WHAT THIS TASK INVOLVES →
Set each entry down verbatim, omitting images.

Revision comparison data
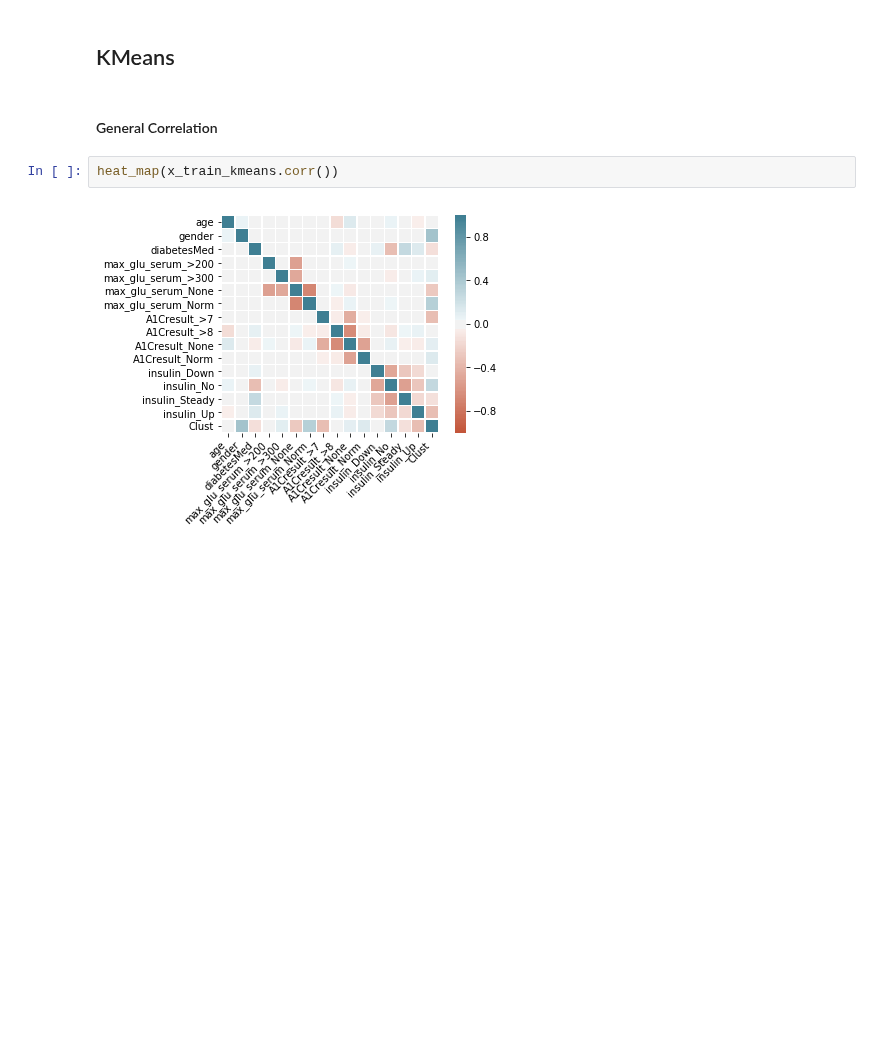
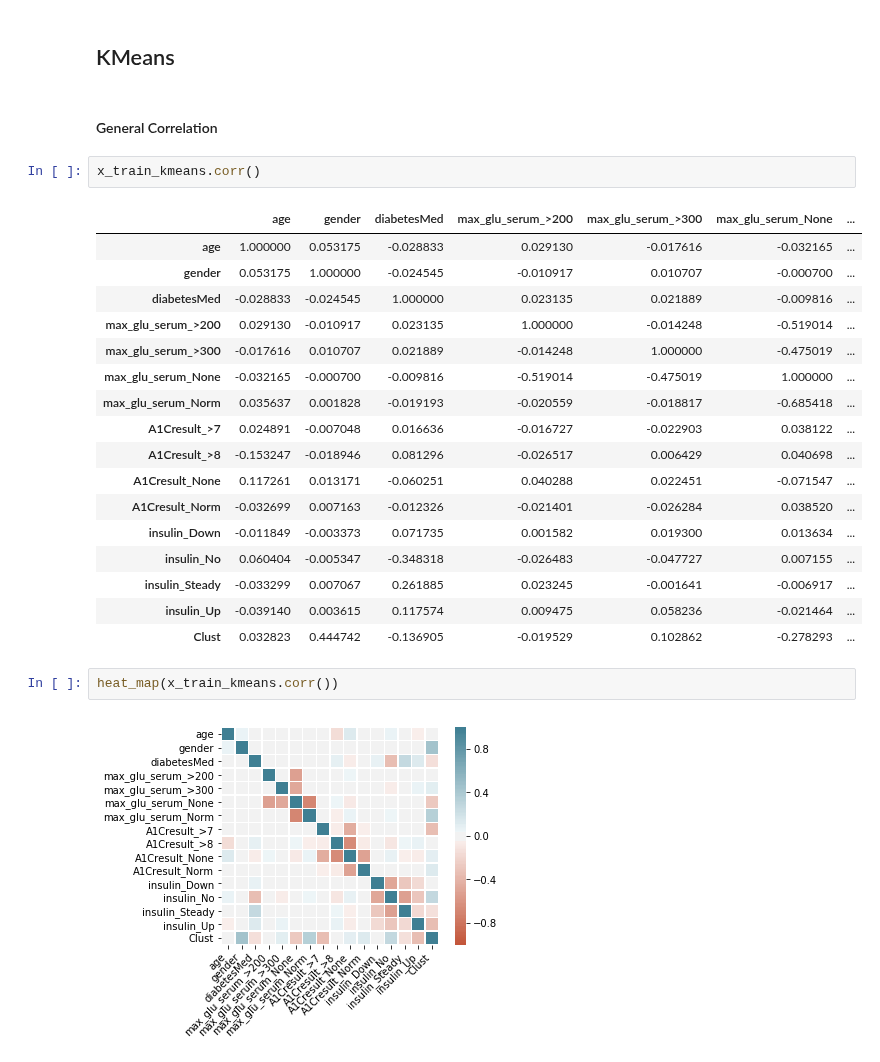
Before and after one commit to mltran2017/MSDS7331, a Jupyter notebook: notebook/Lab3/7331_ZG_All5.ipynb, the cells around one changed output. Saved outputs shown, nothing was run; the diff lists cells and outputs as text; blank space fills up the shorter version.

```diff
--- a/notebook/Lab3/7331_ZG_All5.ipynb
+++ b/notebook/Lab3/7331_ZG_All5.ipynb
@@ -289,6 +289,26 @@ def heat_map(corr):
 ## KMeans
 # %% [markdown]
 #### General Correlation
+# %%
+x_train_kmeans.corr()
+# %% [output]
+|  | age | gender | diabetesMed | max_glu_serum_>200 | max_glu_serum_>300 | max_glu_serum_None | ... |
+| age | 1.000000 | 0.053175 | -0.028833 | 0.029130 | -0.017616 | -0.032165 | ... |
+| gender | 0.053175 | 1.000000 | -0.024545 | -0.010917 | 0.010707 | -0.000700 | ... |
+| diabetesMed | -0.028833 | -0.024545 | 1.000000 | 0.023135 | 0.021889 | -0.009816 | ... |
+| max_glu_serum_>200 | 0.029130 | -0.010917 | 0.023135 | 1.000000 | -0.014248 | -0.519014 | ... |
+| max_glu_serum_>300 | -0.017616 | 0.010707 | 0.021889 | -0.014248 | 1.000000 | -0.475019 | ... |
+| max_glu_serum_None | -0.032165 | -0.000700 | -0.009816 | -0.519014 | -0.475019 | 1.000000 | ... |
+| max_glu_serum_Norm | 0.035637 | 0.001828 | -0.019193 | -0.020559 | -0.018817 | -0.685418 | ... |
+| A1Cresult_>7 | 0.024891 | -0.007048 | 0.016636 | -0.016727 | -0.022903 | 0.038122 | ... |
+| A1Cresult_>8 | -0.153247 | -0.018946 | 0.081296 | -0.026517 | 0.006429 | 0.040698 | ... |
+| A1Cresult_None | 0.117261 | 0.013171 | -0.060251 | 0.040288 | 0.022451 | -0.071547 | ... |
+| A1Cresult_Norm | -0.032699 | 0.007163 | -0.012326 | -0.021401 | -0.026284 | 0.038520 | ... |
+| insulin_Down | -0.011849 | -0.003373 | 0.071735 | 0.001582 | 0.019300 | 0.013634 | ... |
+| insulin_No | 0.060404 | -0.005347 | -0.348318 | -0.026483 | -0.047727 | 0.007155 | ... |
+| insulin_Steady | -0.033299 | 0.007067 | 0.261885 | 0.023245 | -0.001641 | -0.006917 | ... |
+| insulin_Up | -0.039140 | 0.003615 | 0.117574 | 0.009475 | 0.058236 | -0.021464 | ... |
+| Clust | 0.032823 | 0.444742 | -0.136905 | -0.019529 | 0.102862 | -0.278293 | ... |
 # %%
 heat_map(x_train_kmeans.corr())
 # %% [output]
```
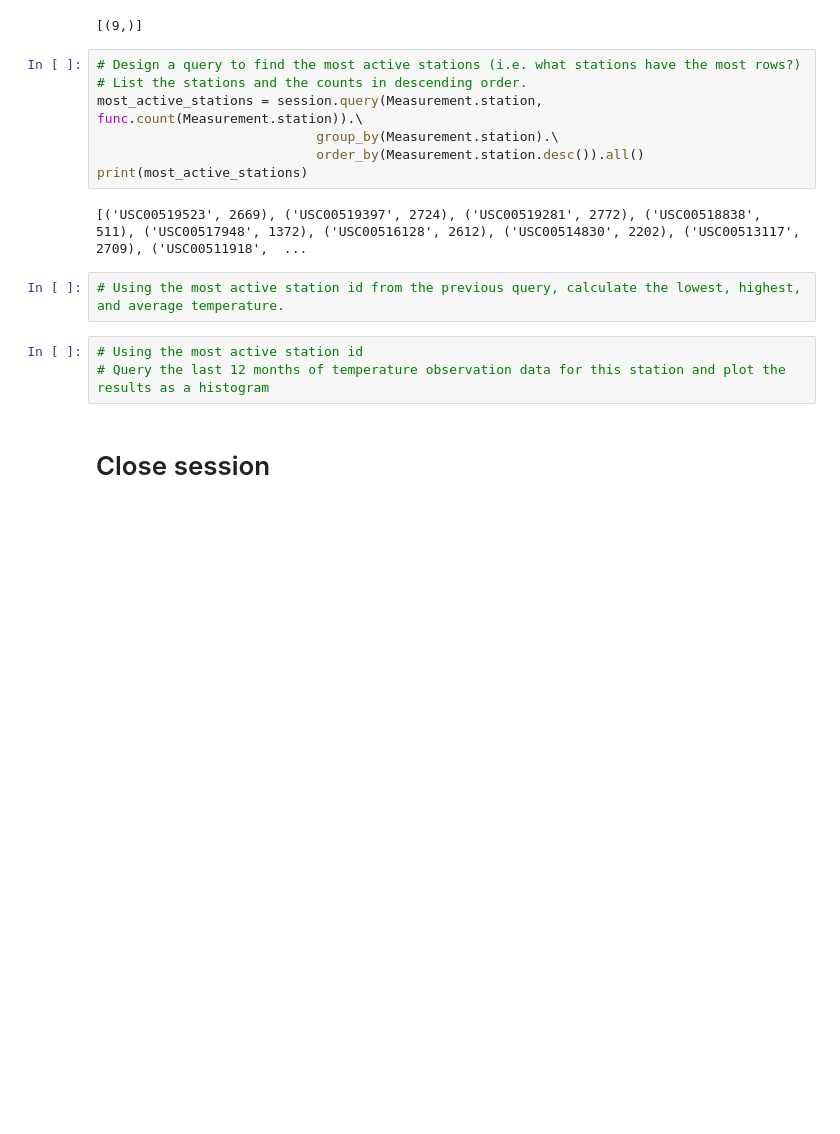
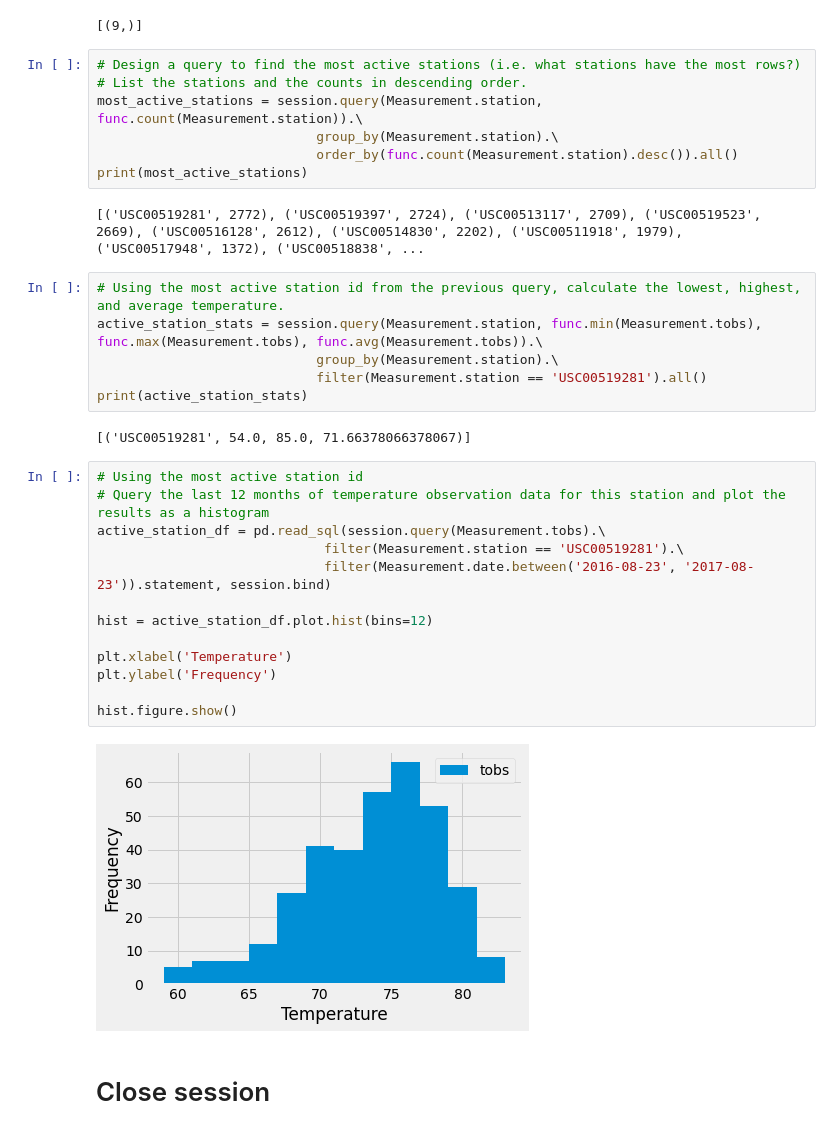
Before and after one commit to mchua004/sqlalchemy-challenge, a Jupyter notebook: climate_starter.ipynb, the cells around one changed output. Drawn from its saved outputs; the diff is of its cells as text; blank space fills up the shorter version.

Commit message:
Created Station Histogram

```diff
--- a/climate_starter.ipynb
+++ b/climate_starter.ipynb
@@ -115,15 +115,33 @@ print(num_of_stations)
 # List the stations and the counts in descending order.
 most_active_stations = session.query(Measurement.station, func.count(Measurement.station)).\
                             group_by(Measurement.station).\
-                            order_by(Measurement.station.desc()).all()
+                            order_by(func.count(Measurement.station).desc()).all()
 print(most_active_stations)
 # %% [output]
-[('USC00519523', 2669), ('USC00519397', 2724), ('USC00519281', 2772), ('USC00518838', 511), ('USC00517948', 1372), ('USC00516128', 2612), ('USC00514830', 2202), ('USC00513117', 2709), ('USC00511918',  ...
+[('USC00519281', 2772), ('USC00519397', 2724), ('USC00513117', 2709), ('USC00519523', 2669), ('USC00516128', 2612), ('USC00514830', 2202), ('USC00511918', 1979), ('USC00517948', 1372), ('USC00518838', ...
 # %%
 # Using the most active station id from the previous query, calculate the lowest, highest, and average temperature.
+active_station_stats = session.query(Measurement.station, func.min(Measurement.tobs), func.max(Measurement.tobs), func.avg(Measurement.tobs)).\
+                            group_by(Measurement.station).\
+                            filter(Measurement.station == 'USC00519281').all()
+print(active_station_stats)
+# %% [output]
+[('USC00519281', 54.0, 85.0, 71.66378066378067)]
 # %%
 # Using the most active station id
 # Query the last 12 months of temperature observation data for this station and plot the results as a histogram
+active_station_df = pd.read_sql(session.query(Measurement.tobs).\
+                             filter(Measurement.station == 'USC00519281').\
+                             filter(Measurement.date.between('2016-08-23', '2017-08-23')).statement, session.bind)
+
+hist = active_station_df.plot.hist(bins=12)
+
+plt.xlabel('Temperature')
+plt.ylabel('Frequency')
+
+hist.figure.show()
+# %% [output]
+[figure, added]
 # %% [markdown]
 # Close session
 # %%
```
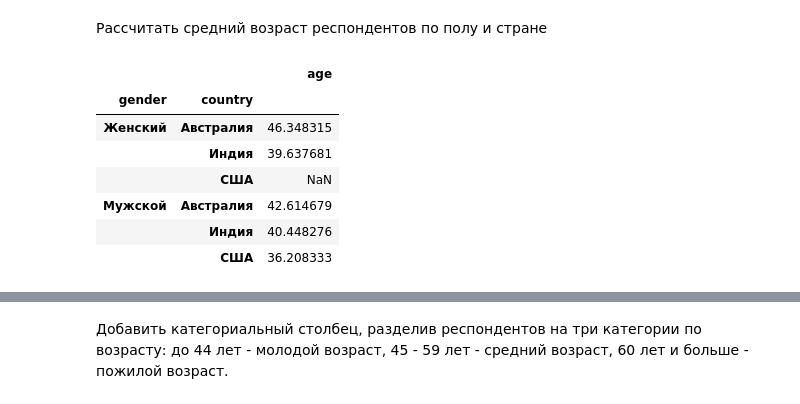
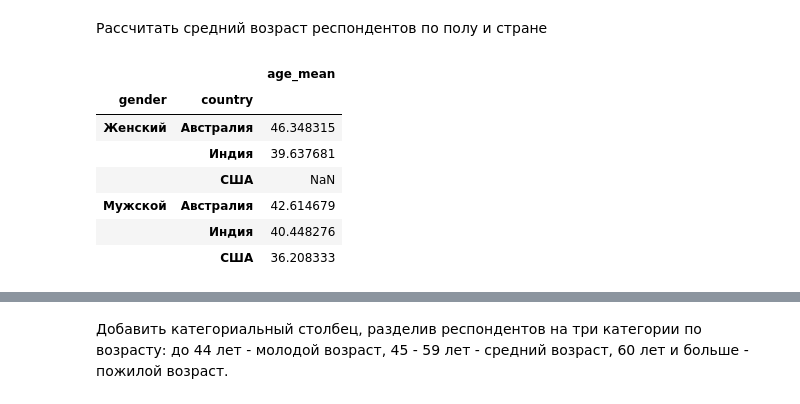
Before and after one commit to VladSunny/YLDA-Climate, a Jupyter notebook: Vlad/CalculationsResearch.ipynb, the cells around one changed output, grey strips where cells are left out. Cells and saved outputs as stored; diff of their text form; code cells hidden in the pictures.

```diff
--- a/Vlad/CalculationsResearch.ipynb
+++ b/Vlad/CalculationsResearch.ipynb
@@ -149,12 +172,16 @@ df[['number_of_complaints', 'complaints_cat']].sample(5)
 # %%
 tmp = df[['gender', 'age', 'country']].copy()
 mean_age_df = tmp.groupby(['gender', 'country'], observed=False).mean().copy()
 
+mean_age_df.rename(columns={
+    'age': 'age_mean',
+}, inplace=True)
+
 mean_age_df.to_csv('data/mean_age.csv')
 
 mean_age_df
 # %% [output]
-|  |  | age |
+|  |  | age_mean |
 | gender | country |  |
 | Женский | Австралия | 46.348315 |
 |  | Индия | 39.637681 |
```
Also changed, not shown: parts of 21 cells of this notebook.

EXERCISE RESULT →
Before and after one commit to mltran2017/MSDS7331, a Jupyter notebook: notebook/Lab3/7331_ZG_All5.ipynb, the cells around one changed output. Saved outputs shown, nothing was run; the diff lists cells and outputs as text; blank space fills up the shorter version.

```diff
--- a/notebook/Lab3/7331_ZG_All5.ipynb
+++ b/notebook/Lab3/7331_ZG_All5.ipynb
@@ -289,6 +289,26 @@ def heat_map(corr):
 ## KMeans
 # %% [markdown]
 #### General Correlation
+# %%
+x_train_kmeans.corr()
+# %% [output]
+|  | age | gender | diabetesMed | max_glu_serum_>200 | max_glu_serum_>300 | max_glu_serum_None | ... |
+| age | 1.000000 | 0.053175 | -0.028833 | 0.029130 | -0.017616 | -0.032165 | ... |
+| gender | 0.053175 | 1.000000 | -0.024545 | -0.010917 | 0.010707 | -0.000700 | ... |
+| diabetesMed | -0.028833 | -0.024545 | 1.000000 | 0.023135 | 0.021889 | -0.009816 | ... |
+| max_glu_serum_>200 | 0.029130 | -0.010917 | 0.023135 | 1.000000 | -0.014248 | -0.519014 | ... |
+| max_glu_serum_>300 | -0.017616 | 0.010707 | 0.021889 | -0.014248 | 1.000000 | -0.475019 | ... |
+| max_glu_serum_None | -0.032165 | -0.000700 | -0.009816 | -0.519014 | -0.475019 | 1.000000 | ... |
+| max_glu_serum_Norm | 0.035637 | 0.001828 | -0.019193 | -0.020559 | -0.018817 | -0.685418 | ... |
+| A1Cresult_>7 | 0.024891 | -0.007048 | 0.016636 | -0.016727 | -0.022903 | 0.038122 | ... |
+| A1Cresult_>8 | -0.153247 | -0.018946 | 0.081296 | -0.026517 | 0.006429 | 0.040698 | ... |
+| A1Cresult_None | 0.117261 | 0.013171 | -0.060251 | 0.040288 | 0.022451 | -0.071547 | ... |
+| A1Cresult_Norm | -0.032699 | 0.007163 | -0.012326 | -0.021401 | -0.026284 | 0.038520 | ... |
+| insulin_Down | -0.011849 | -0.003373 | 0.071735 | 0.001582 | 0.019300 | 0.013634 | ... |
+| insulin_No | 0.060404 | -0.005347 | -0.348318 | -0.026483 | -0.047727 | 0.007155 | ... |
+| insulin_Steady | -0.033299 | 0.007067 | 0.261885 | 0.023245 | -0.001641 | -0.006917 | ... |
+| insulin_Up | -0.039140 | 0.003615 | 0.117574 | 0.009475 | 0.058236 | -0.021464 | ... |
+| Clust | 0.032823 | 0.444742 | -0.136905 | -0.019529 | 0.102862 | -0.278293 | ... |
 # %%
 heat_map(x_train_kmeans.corr())
 # %% [output]
```
Before and after one commit to mchua004/sqlalchemy-challenge, a Jupyter notebook: climate_starter.ipynb, the cells around one changed output. Drawn from its saved outputs; the diff is of its cells as text; blank space fills up the shorter version.

Commit message:
Created Station Histogram

```diff
--- a/climate_starter.ipynb
+++ b/climate_starter.ipynb
@@ -115,15 +115,33 @@ print(num_of_stations)
 # List the stations and the counts in descending order.
 most_active_stations = session.query(Measurement.station, func.count(Measurement.station)).\
                             group_by(Measurement.station).\
-                            order_by(Measurement.station.desc()).all()
+                            order_by(func.count(Measurement.station).desc()).all()
 print(most_active_stations)
 # %% [output]
-[('USC00519523', 2669), ('USC00519397', 2724), ('USC00519281', 2772), ('USC00518838', 511), ('USC00517948', 1372), ('USC00516128', 2612), ('USC00514830', 2202), ('USC00513117', 2709), ('USC00511918',  ...
+[('USC00519281', 2772), ('USC00519397', 2724), ('USC00513117', 2709), ('USC00519523', 2669), ('USC00516128', 2612), ('USC00514830', 2202), ('USC00511918', 1979), ('USC00517948', 1372), ('USC00518838', ...
 # %%
 # Using the most active station id from the previous query, calculate the lowest, highest, and average temperature.
+active_station_stats = session.query(Measurement.station, func.min(Measurement.tobs), func.max(Measurement.tobs), func.avg(Measurement.tobs)).\
+                            group_by(Measurement.station).\
+                            filter(Measurement.station == 'USC00519281').all()
+print(active_station_stats)
+# %% [output]
+[('USC00519281', 54.0, 85.0, 71.66378066378067)]
 # %%
 # Using the most active station id
 # Query the last 12 months of temperature observation data for this station and plot the results as a histogram
+active_station_df = pd.read_sql(session.query(Measurement.tobs).\
+                             filter(Measurement.station == 'USC00519281').\
+                             filter(Measurement.date.between('2016-08-23', '2017-08-23')).statement, session.bind)
+
+hist = active_station_df.plot.hist(bins=12)
+
+plt.xlabel('Temperature')
+plt.ylabel('Frequency')
+
+hist.figure.show()
+# %% [output]
+[figure, added]
 # %% [markdown]
 # Close session
 # %%
```
Before and after one commit to VladSunny/YLDA-Climate, a Jupyter notebook: Vlad/CalculationsResearch.ipynb, the cells around one changed output, grey strips where cells are left out. Cells and saved outputs as stored; diff of their text form; code cells hidden in the pictures.

```diff
--- a/Vlad/CalculationsResearch.ipynb
+++ b/Vlad/CalculationsResearch.ipynb
@@ -149,12 +172,16 @@ df[['number_of_complaints', 'complaints_cat']].sample(5)
 # %%
 tmp = df[['gender', 'age', 'country']].copy()
 mean_age_df = tmp.groupby(['gender', 'country'], observed=False).mean().copy()
 
+mean_age_df.rename(columns={
+    'age': 'age_mean',
+}, inplace=True)
+
 mean_age_df.to_csv('data/mean_age.csv')
 
 mean_age_df
 # %% [output]
-|  |  | age |
+|  |  | age_mean |
 | gender | country |  |
 | Женский | Австралия | 46.348315 |
 |  | Индия | 39.637681 |
```
Also changed, not shown: parts of 21 cells of this notebook.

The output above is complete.